Later that day I called the parent company to let them know what happened and they said they would send me a label to send "it" back to them.  It being what?  The bits of sharp glass formerly known as a lid? The whole appliance? Where would I find an appropriate shipping container and how would I avoid cutting myself worse?  Internet research said they would only replace the lid and if you sent the whole thing, you'd only get a lid in return.  

I never really got mad.  I felt like I'd already been kicked to exhaustion.  I felt defeated, which had been my default state of mind fora few weeks.

A couple of days later a customer service lady called to interview me quite thoroughly.  I suspect the major concern was a potential personal injury lawsuit, but let's face it, I haven't sued when I should have before, so a little cut wasn't going to get me all fired up this time.

She asked me if I would like a programmable model to replace it.  I said that would be fine, but I'm scared still to use a slow cooker again. That glass lid exploded outward, with glass landing on the floor.    They sent me a nicer cooker worth $80, with a metal insert to brown things on the stove before slow cooking.  It looks nice. Scary nice.  I'm still scared to use it.

And they didn't include a user manual in the box. Grr!  I hope that programmable panel is user friendly and idiot-proof, because as God is my witness, I seem to be that idiot.

As it turns out, lots of companies that make slow cookers have had explosion issues.  There have even been recalls for several years.  That might explain why my new cooker has a metal crock instead of a breakable ceramic one.  Oh sure, it has a "ceramic" coating (looks and feels like enamel to me, which is a-ok) that could get chipped but that baby is about a third the weight of the other crock.  Maybe it is idiot-proof. I'll be trying it out tomorrow... While I'm at home.

As for why my dog woke me up at the bizarre hour of 4... I think he must have heard the lid explode and woke me up to check on it.  And stupid blind Mommy didn't notice the problem.

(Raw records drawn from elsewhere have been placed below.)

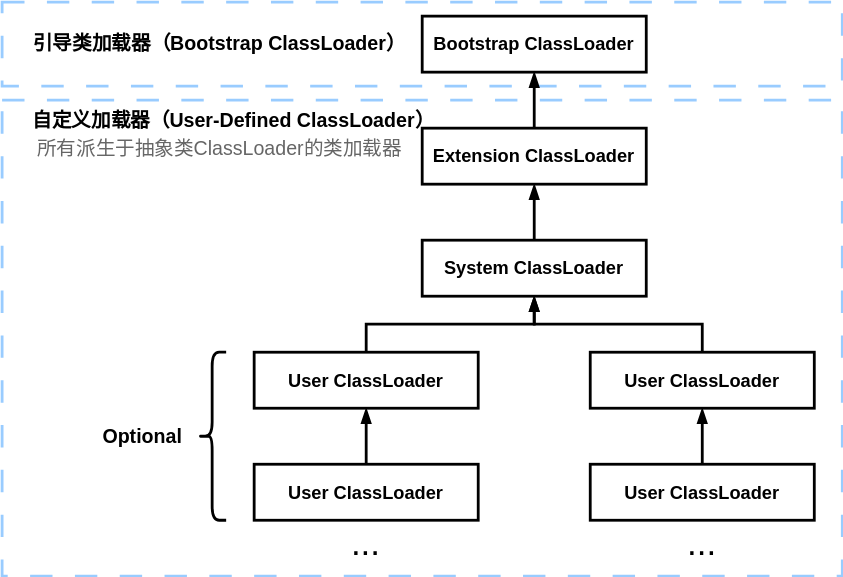
creatern/NoteBook keeps this draw.io diagram as pictures/JVM-ClassLoader-sp.drawio.svg. Above is the earlier version. Source tidied: cells renumbered, new cells last; positions are measured from the earlier drawing's top-left corner, leaving out a move shared by most shapes.
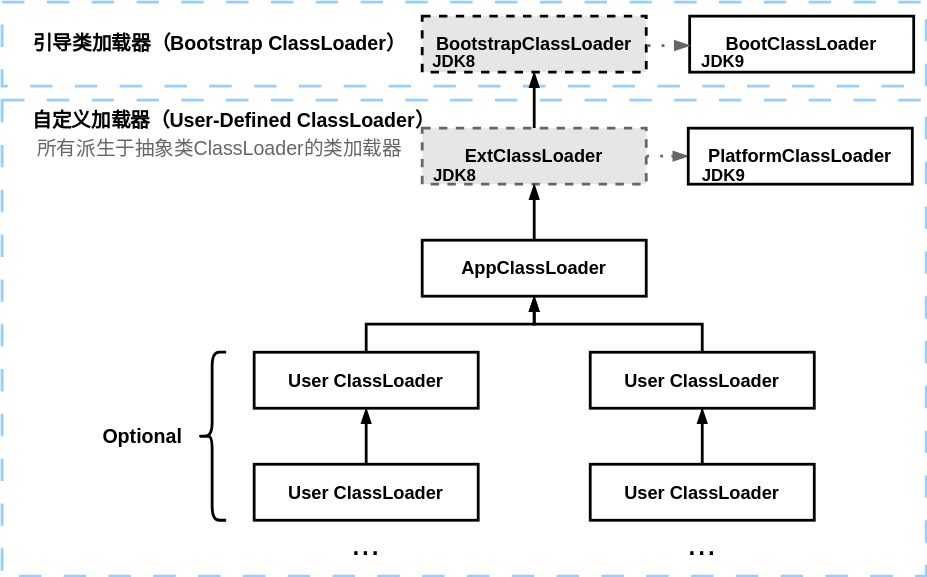
After the change.

What changed in the source:
```diff
@@ -3,24 +3,26 @@
     <mxCell id="0" />
     <mxCell id="1" parent="0" />
     <mxCell id="2" style="rounded=0;whiteSpace=wrap;html=1;strokeColor=#99CCFF;strokeWidth=2;fontFamily=Helvetica;fontSize=12;fontColor=default;fillColor=default;dashed=1;dashPattern=8 8;" parent="1" vertex="1">
-      <mxGeometry width="600" height="60" as="geometry" />
+      <mxGeometry width="660" height="60" as="geometry" />
     </mxCell>
     <mxCell id="3" style="rounded=0;whiteSpace=wrap;html=1;strokeColor=#99CCFF;strokeWidth=2;fontFamily=Helvetica;fontSize=12;fontColor=default;fillColor=default;dashed=1;dashPattern=8 8;" parent="1" vertex="1">
-      <mxGeometry y="70" width="600" height="340" as="geometry" />
+      <mxGeometry y="70" width="660" height="340" as="geometry" />
     </mxCell>
-    <mxCell id="4" value="Bootstrap ClassLoader" style="rounded=0;whiteSpace=wrap;html=1;strokeWidth=2;fontSize=13;fontStyle=1;" parent="1" vertex="1">
-      <mxGeometry x="300" y="10" width="160" height="40" as="geometry" />
-    </mxCell>
-    <mxCell id="5" style="edgeStyle=orthogonalEdgeStyle;shape=connector;rounded=0;jettySize=auto;html=1;exitX=0.5;exitY=0;exitDx=0;exitDy=0;entryX=0.5;entryY=1;entryDx=0;entryDy=0;labelBackgroundColor=default;strokeColor=default;strokeWidth=2;fontFamily=Helvetica;fontSize=12;fontColor=default;endArrow=blockThin;endFill=1;" parent="1" edge="1" source="6" target="4">
-      <mxGeometry relative="1" as="geometry" />
+    <mxCell id="5" style="edgeStyle=orthogonalEdgeStyle;shape=connector;rounded=0;jettySize=auto;html=1;exitX=0.5;exitY=0;exitDx=0;exitDy=0;entryX=0.5;entryY=1;entryDx=0;entryDy=0;labelBackgroundColor=default;strokeColor=default;strokeWidth=2;fontFamily=Helvetica;fontSize=12;fontColor=default;endArrow=blockThin;endFill=1;" parent="1" edge="1" source="6">
+      <mxGeometry relative="1" as="geometry">
+        <mxPoint x="380" y="50" as="targetPoint" />
+      </mxGeometry>
     </mxCell>
+    <mxCell id="24" style="edgeStyle=orthogonalEdgeStyle;rounded=0;jettySize=auto;html=1;exitX=1;exitY=0.5;exitDx=0;exitDy=0;endArrow=blockThin;endFill=1;strokeWidth=2;strokeColor=#666666;dashed=1;dashPattern=1 4;" parent="1" edge="1" source="6" target="25">
+      <mxGeometry relative="1" as="geometry" />
+    </mxCell>
-    <mxCell id="6" value="Extension ClassLoader" style="rounded=0;whiteSpace=wrap;html=1;strokeWidth=2;fontSize=13;fontStyle=1;" parent="1" vertex="1">
+    <mxCell id="6" value="ExtClassLoader" style="rounded=0;whiteSpace=wrap;html=1;strokeWidth=2;fontSize=13;fontStyle=1;strokeColor=#666666;dashed=1;fillColor=#E6E6E6;" parent="1" vertex="1">
       <mxGeometry x="300" y="90" width="160" height="40" as="geometry" />
     </mxCell>
     <mxCell id="7" style="edgeStyle=orthogonalEdgeStyle;shape=connector;rounded=0;jettySize=auto;html=1;exitX=0.5;exitY=0;exitDx=0;exitDy=0;entryX=0.5;entryY=1;entryDx=0;entryDy=0;labelBackgroundColor=default;strokeColor=default;strokeWidth=2;fontFamily=Helvetica;fontSize=12;fontColor=default;endArrow=blockThin;endFill=1;" parent="1" edge="1" source="8" target="6">
       <mxGeometry relative="1" as="geometry" />
     </mxCell>
-    <mxCell id="8" value="System ClassLoader" style="rounded=0;whiteSpace=wrap;html=1;strokeWidth=2;fontSize=13;fontStyle=1;" parent="1" vertex="1">
+    <mxCell id="8" value="AppClassLoader" style="rounded=0;whiteSpace=wrap;html=1;strokeWidth=2;fontSize=13;fontStyle=1;" parent="1" vertex="1">
       <mxGeometry x="300" y="170" width="160" height="40" as="geometry" />
     </mxCell>
     <mxCell id="9" style="edgeStyle=orthogonalEdgeStyle;shape=connector;rounded=0;jettySize=auto;html=1;exitX=0.5;exitY=0;exitDx=0;exitDy=0;entryX=0.5;entryY=1;entryDx=0;entryDy=0;labelBackgroundColor=default;strokeColor=default;strokeWidth=2;fontFamily=Helvetica;fontSize=12;fontColor=default;endArrow=blockThin;endFill=1;" parent="1" edge="1" source="10" target="8">
@@ -68,5 +70,32 @@
     <mxCell id="23" value="所有派生于抽象类ClassLoader的类加载器" style="text;html=1;align=center;verticalAlign=middle;strokeColor=none;fillColor=none;fontSize=14;fontFamily=Helvetica;fontColor=#666666;" parent="1" vertex="1">
       <mxGeometry x="15" y="90" width="280" height="30" as="geometry" />
     </mxCell>
+    <mxCell id="25" value="PlatformClassLoader" style="rounded=0;whiteSpace=wrap;html=1;strokeWidth=2;fontSize=13;fontStyle=1;" parent="1" vertex="1">
+      <mxGeometry x="490" y="90" width="160" height="40" as="geometry" />
+    </mxCell>
+    <mxCell id="26" value="JDK8" style="text;html=1;strokeColor=none;fillColor=none;align=center;verticalAlign=middle;whiteSpace=wrap;rounded=0;fontStyle=1;" parent="1" vertex="1">
+      <mxGeometry x="297" y="109" width="53" height="30" as="geometry" />
+    </mxCell>
+    <mxCell id="27" value="JDK9" style="text;html=1;strokeColor=none;fillColor=none;align=center;verticalAlign=middle;whiteSpace=wrap;rounded=0;fontStyle=1;" parent="1" vertex="1">
+      <mxGeometry x="491" y="109" width="49" height="30" as="geometry" />
+    </mxCell>
+    <mxCell id="28" value="BootstrapClassLoader" style="rounded=0;whiteSpace=wrap;html=1;strokeWidth=2;fontSize=13;fontStyle=1;dashed=1;fillColor=#E6E6E6;" parent="1" vertex="1">
+      <mxGeometry x="300" y="10" width="160" height="40" as="geometry" />
+    </mxCell>
+    <mxCell id="29" value="BootClassLoader" style="rounded=0;whiteSpace=wrap;html=1;strokeWidth=2;fontSize=13;fontStyle=1;" parent="1" vertex="1">
+      <mxGeometry x="491" y="10" width="160" height="40" as="geometry" />
+    </mxCell>
+    <mxCell id="30" value="JDK9" style="text;html=1;strokeColor=none;fillColor=none;align=center;verticalAlign=middle;whiteSpace=wrap;rounded=0;fontStyle=1;" parent="1" vertex="1">
+      <mxGeometry x="490" y="27.5" width="50" height="30" as="geometry" />
+    </mxCell>
+    <mxCell id="31" value="JDK8" style="text;html=1;strokeColor=none;fillColor=none;align=center;verticalAlign=middle;whiteSpace=wrap;rounded=0;fontStyle=1;" parent="1" vertex="1">
+      <mxGeometry x="297" y="27.5" width="52" height="30" as="geometry" />
+    </mxCell>
+    <mxCell id="32" style="edgeStyle=orthogonalEdgeStyle;rounded=0;orthogonalLoop=1;jettySize=auto;html=1;exitX=1;exitY=0.5;exitDx=0;exitDy=0;endArrow=blockThin;endFill=1;strokeWidth=2;strokeColor=#666666;dashed=1;dashPattern=1 4;" parent="1" edge="1">
+      <mxGeometry relative="1" as="geometry">
+        <mxPoint x="461" y="31" as="sourcePoint" />
+        <mxPoint x="491" y="31" as="targetPoint" />
+      </mxGeometry>
+    </mxCell>
   </root>
 </mxGraphModel>
```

Summary: The Crock Pot company replaced their faulty product with a better one and were very nice to me in the bargain.  I'm still scared to try it out.